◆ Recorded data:
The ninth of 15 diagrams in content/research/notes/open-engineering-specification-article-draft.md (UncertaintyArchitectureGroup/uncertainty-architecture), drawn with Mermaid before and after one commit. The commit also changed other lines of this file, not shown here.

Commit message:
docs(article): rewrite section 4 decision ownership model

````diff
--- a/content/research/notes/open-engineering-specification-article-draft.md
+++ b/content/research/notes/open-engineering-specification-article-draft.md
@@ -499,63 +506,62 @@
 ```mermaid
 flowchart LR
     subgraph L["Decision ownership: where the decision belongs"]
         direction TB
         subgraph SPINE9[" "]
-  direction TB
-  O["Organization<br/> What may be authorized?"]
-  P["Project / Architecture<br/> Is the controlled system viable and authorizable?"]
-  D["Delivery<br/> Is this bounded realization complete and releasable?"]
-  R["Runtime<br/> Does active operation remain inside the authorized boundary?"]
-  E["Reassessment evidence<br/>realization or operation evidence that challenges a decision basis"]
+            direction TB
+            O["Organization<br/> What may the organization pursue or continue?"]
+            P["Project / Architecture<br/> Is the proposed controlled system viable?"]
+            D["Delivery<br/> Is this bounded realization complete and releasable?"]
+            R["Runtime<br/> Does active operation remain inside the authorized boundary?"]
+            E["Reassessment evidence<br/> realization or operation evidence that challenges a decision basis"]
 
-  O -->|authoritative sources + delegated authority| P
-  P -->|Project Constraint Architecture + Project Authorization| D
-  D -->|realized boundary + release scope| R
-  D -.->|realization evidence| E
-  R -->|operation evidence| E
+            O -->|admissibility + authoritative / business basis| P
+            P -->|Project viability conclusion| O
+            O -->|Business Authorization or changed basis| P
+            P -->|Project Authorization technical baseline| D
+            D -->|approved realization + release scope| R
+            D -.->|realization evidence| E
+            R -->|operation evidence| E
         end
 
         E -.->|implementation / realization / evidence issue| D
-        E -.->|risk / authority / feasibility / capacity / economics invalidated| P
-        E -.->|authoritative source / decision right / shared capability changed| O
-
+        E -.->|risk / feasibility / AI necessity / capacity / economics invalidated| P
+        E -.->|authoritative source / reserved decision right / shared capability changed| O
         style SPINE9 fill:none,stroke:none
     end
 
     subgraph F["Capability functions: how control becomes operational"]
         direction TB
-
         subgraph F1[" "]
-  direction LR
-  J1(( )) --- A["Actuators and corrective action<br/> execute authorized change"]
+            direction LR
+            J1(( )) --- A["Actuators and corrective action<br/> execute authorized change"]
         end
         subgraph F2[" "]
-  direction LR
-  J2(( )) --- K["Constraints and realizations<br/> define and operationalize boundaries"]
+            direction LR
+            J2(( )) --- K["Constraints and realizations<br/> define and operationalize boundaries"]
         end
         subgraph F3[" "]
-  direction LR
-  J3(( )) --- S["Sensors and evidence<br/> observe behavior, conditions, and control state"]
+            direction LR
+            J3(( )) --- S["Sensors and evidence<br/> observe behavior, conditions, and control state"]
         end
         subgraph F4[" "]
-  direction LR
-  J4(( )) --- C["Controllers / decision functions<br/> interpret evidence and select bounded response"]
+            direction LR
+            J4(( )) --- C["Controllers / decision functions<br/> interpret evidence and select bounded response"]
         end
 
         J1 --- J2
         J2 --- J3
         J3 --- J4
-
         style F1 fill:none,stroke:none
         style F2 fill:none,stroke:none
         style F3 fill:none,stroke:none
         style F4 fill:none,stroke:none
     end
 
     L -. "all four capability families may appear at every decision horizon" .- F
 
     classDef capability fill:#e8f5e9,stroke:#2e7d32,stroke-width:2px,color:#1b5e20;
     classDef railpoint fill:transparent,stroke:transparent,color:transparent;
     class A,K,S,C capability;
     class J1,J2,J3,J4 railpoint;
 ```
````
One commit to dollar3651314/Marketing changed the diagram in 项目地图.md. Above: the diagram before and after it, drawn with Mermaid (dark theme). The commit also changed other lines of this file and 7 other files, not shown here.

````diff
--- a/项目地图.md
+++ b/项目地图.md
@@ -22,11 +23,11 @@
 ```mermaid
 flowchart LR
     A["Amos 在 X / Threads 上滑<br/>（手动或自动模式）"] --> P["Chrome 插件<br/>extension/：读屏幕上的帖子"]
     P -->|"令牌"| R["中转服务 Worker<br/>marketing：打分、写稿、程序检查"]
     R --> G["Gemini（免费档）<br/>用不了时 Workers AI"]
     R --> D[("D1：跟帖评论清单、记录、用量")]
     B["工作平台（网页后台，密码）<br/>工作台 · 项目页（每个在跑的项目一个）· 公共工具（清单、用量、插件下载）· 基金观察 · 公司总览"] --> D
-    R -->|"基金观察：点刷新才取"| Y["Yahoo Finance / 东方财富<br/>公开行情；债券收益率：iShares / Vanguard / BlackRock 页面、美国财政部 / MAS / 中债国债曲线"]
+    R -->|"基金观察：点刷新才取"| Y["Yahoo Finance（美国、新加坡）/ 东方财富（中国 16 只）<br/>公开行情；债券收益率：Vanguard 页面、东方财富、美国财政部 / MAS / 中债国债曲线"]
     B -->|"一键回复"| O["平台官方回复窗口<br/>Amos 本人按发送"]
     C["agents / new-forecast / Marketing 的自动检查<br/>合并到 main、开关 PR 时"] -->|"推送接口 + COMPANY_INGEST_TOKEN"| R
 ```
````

◆ TRY IT: What you return must be the entries, given again word for word.

◆ SOLVED PROBLEM:
The ninth of 15 diagrams in content/research/notes/open-engineering-specification-article-draft.md (UncertaintyArchitectureGroup/uncertainty-architecture), drawn with Mermaid before and after one commit. The commit also changed other lines of this file, not shown here.

Commit message:
docs(article): rewrite section 4 decision ownership model

````diff
--- a/content/research/notes/open-engineering-specification-article-draft.md
+++ b/content/research/notes/open-engineering-specification-article-draft.md
@@ -499,63 +506,62 @@
 ```mermaid
 flowchart LR
     subgraph L["Decision ownership: where the decision belongs"]
         direction TB
         subgraph SPINE9[" "]
-  direction TB
-  O["Organization<br/> What may be authorized?"]
-  P["Project / Architecture<br/> Is the controlled system viable and authorizable?"]
-  D["Delivery<br/> Is this bounded realization complete and releasable?"]
-  R["Runtime<br/> Does active operation remain inside the authorized boundary?"]
-  E["Reassessment evidence<br/>realization or operation evidence that challenges a decision basis"]
+            direction TB
+            O["Organization<br/> What may the organization pursue or continue?"]
+            P["Project / Architecture<br/> Is the proposed controlled system viable?"]
+            D["Delivery<br/> Is this bounded realization complete and releasable?"]
+            R["Runtime<br/> Does active operation remain inside the authorized boundary?"]
+            E["Reassessment evidence<br/> realization or operation evidence that challenges a decision basis"]
 
-  O -->|authoritative sources + delegated authority| P
-  P -->|Project Constraint Architecture + Project Authorization| D
-  D -->|realized boundary + release scope| R
-  D -.->|realization evidence| E
-  R -->|operation evidence| E
+            O -->|admissibility + authoritative / business basis| P
+            P -->|Project viability conclusion| O
+            O -->|Business Authorization or changed basis| P
+            P -->|Project Authorization technical baseline| D
+            D -->|approved realization + release scope| R
+            D -.->|realization evidence| E
+            R -->|operation evidence| E
         end
 
         E -.->|implementation / realization / evidence issue| D
-        E -.->|risk / authority / feasibility / capacity / economics invalidated| P
-        E -.->|authoritative source / decision right / shared capability changed| O
-
+        E -.->|risk / feasibility / AI necessity / capacity / economics invalidated| P
+        E -.->|authoritative source / reserved decision right / shared capability changed| O
         style SPINE9 fill:none,stroke:none
     end
 
     subgraph F["Capability functions: how control becomes operational"]
         direction TB
-
         subgraph F1[" "]
-  direction LR
-  J1(( )) --- A["Actuators and corrective action<br/> execute authorized change"]
+            direction LR
+            J1(( )) --- A["Actuators and corrective action<br/> execute authorized change"]
         end
         subgraph F2[" "]
-  direction LR
-  J2(( )) --- K["Constraints and realizations<br/> define and operationalize boundaries"]
+            direction LR
+            J2(( )) --- K["Constraints and realizations<br/> define and operationalize boundaries"]
         end
         subgraph F3[" "]
-  direction LR
-  J3(( )) --- S["Sensors and evidence<br/> observe behavior, conditions, and control state"]
+            direction LR
+            J3(( )) --- S["Sensors and evidence<br/> observe behavior, conditions, and control state"]
         end
         subgraph F4[" "]
-  direction LR
-  J4(( )) --- C["Controllers / decision functions<br/> interpret evidence and select bounded response"]
+            direction LR
+            J4(( )) --- C["Controllers / decision functions<br/> interpret evidence and select bounded response"]
         end
 
         J1 --- J2
         J2 --- J3
         J3 --- J4
-
         style F1 fill:none,stroke:none
         style F2 fill:none,stroke:none
         style F3 fill:none,stroke:none
         style F4 fill:none,stroke:none
     end
 
     L -. "all four capability families may appear at every decision horizon" .- F
 
     classDef capability fill:#e8f5e9,stroke:#2e7d32,stroke-width:2px,color:#1b5e20;
     classDef railpoint fill:transparent,stroke:transparent,color:transparent;
     class A,K,S,C capability;
     class J1,J2,J3,J4 railpoint;
 ```
````
One commit to dollar3651314/Marketing changed the diagram in 项目地图.md. Above: the diagram before and after it, drawn with Mermaid (dark theme). The commit also changed other lines of this file and 7 other files, not shown here.

````diff
--- a/项目地图.md
+++ b/项目地图.md
@@ -22,11 +23,11 @@
 ```mermaid
 flowchart LR
     A["Amos 在 X / Threads 上滑<br/>（手动或自动模式）"] --> P["Chrome 插件<br/>extension/：读屏幕上的帖子"]
     P -->|"令牌"| R["中转服务 Worker<br/>marketing：打分、写稿、程序检查"]
     R --> G["Gemini（免费档）<br/>用不了时 Workers AI"]
     R --> D[("D1：跟帖评论清单、记录、用量")]
     B["工作平台（网页后台，密码）<br/>工作台 · 项目页（每个在跑的项目一个）· 公共工具（清单、用量、插件下载）· 基金观察 · 公司总览"] --> D
-    R -->|"基金观察：点刷新才取"| Y["Yahoo Finance / 东方财富<br/>公开行情；债券收益率：iShares / Vanguard / BlackRock 页面、美国财政部 / MAS / 中债国债曲线"]
+    R -->|"基金观察：点刷新才取"| Y["Yahoo Finance（美国、新加坡）/ 东方财富（中国 16 只）<br/>公开行情；债券收益率：Vanguard 页面、东方财富、美国财政部 / MAS / 中债国债曲线"]
     B -->|"一键回复"| O["平台官方回复窗口<br/>Amos 本人按发送"]
     C["agents / new-forecast / Marketing 的自动检查<br/>合并到 main、开关 PR 时"] -->|"推送接口 + COMPANY_INGEST_TOKEN"| R
 ```
````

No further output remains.